Diet is a significant factor in reducing symptoms of Lyme and Lyme “flare-ups.” People with Lyme, especially if they have gone undiagnosed, can suffer from leaky gut syndrome, which is where bacteria and toxins are able to “leak” through the intestinal wall. Healing the gut is crucial when dealing with a multisystem chronic illness such as Lyme disease. We recommend avoiding inflammatory foods, such as dairy and gluten, and processed sugar.
What are some immune system “best practices” you recommend, especially when healing form a chronic illness?
We at Holtorf Medical Group believe there is no “one size fits all” treatment protocol when it comes to a complex illness like Lyme disease and/or co-infections. It is critical for physicians treating Lyme disease to invest in their patients healing process. It is vital to take a deeper dive into their medical history and to have close follow-up to monitor symptoms and treatment response.

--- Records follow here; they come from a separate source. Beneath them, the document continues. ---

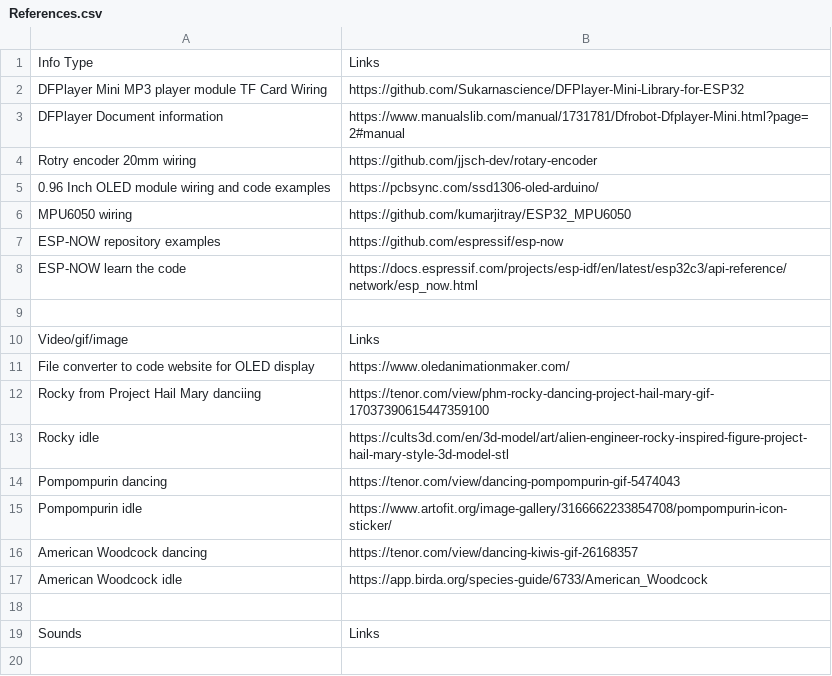
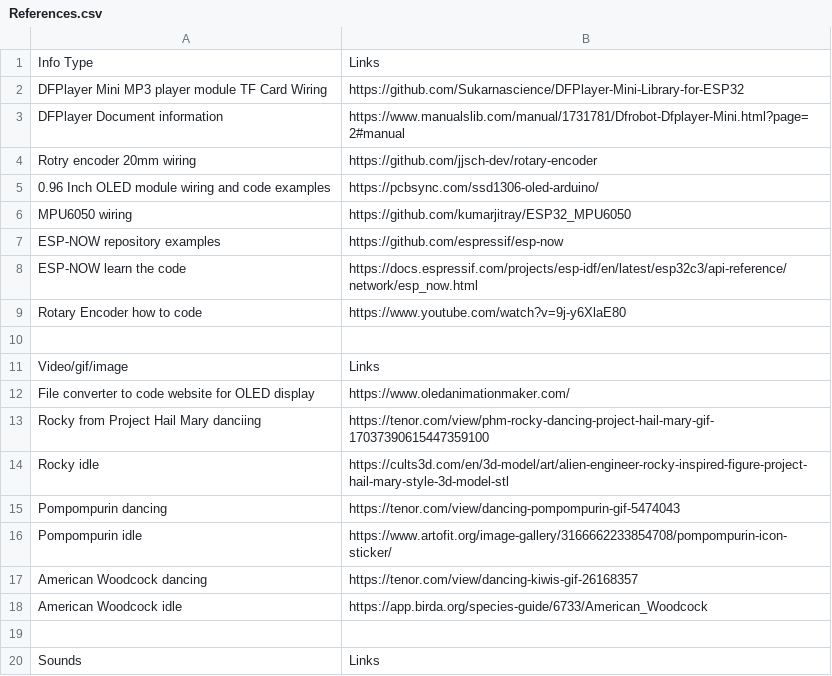
Before and after one commit to MrFunkeh/Key-Bob-PCB, a CSV file: References.csv, drawn as a sheet; the diff names each change by its address in the sheet, - before the commit and + after, or states it on an @@ line.

Commit message:
Add reference for rotary encoder coding
Added a new reference for coding with rotary encoders.

```diff
--- a/References.csv
+++ b/References.csv
+row 9: Rotary Encoder how to code | https://www.youtube.com/watch?v=9j-y6XlaE80
```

Patients respond profoundly with a synergistic approach of functional medicine, peptides, IV nutrient/ozone, appropriate nutrition, herbal remedies, and the consideration of antibiotic therapy. Treating Lyme disease in its advanced stages can be complex. It is vital to consider several factors, including the complexity of the organism, differences in the patients’ immune system, the duration of infection, and the presence of co-infections. Some practices to consider include:
- Meditation: As more patients desire an integrative approach to treating chronic illness, meditation has become a popular recommendation from many healthcare providers to assist with healing. And for good reason: Meditation has been shown to help restore immune function in several ways.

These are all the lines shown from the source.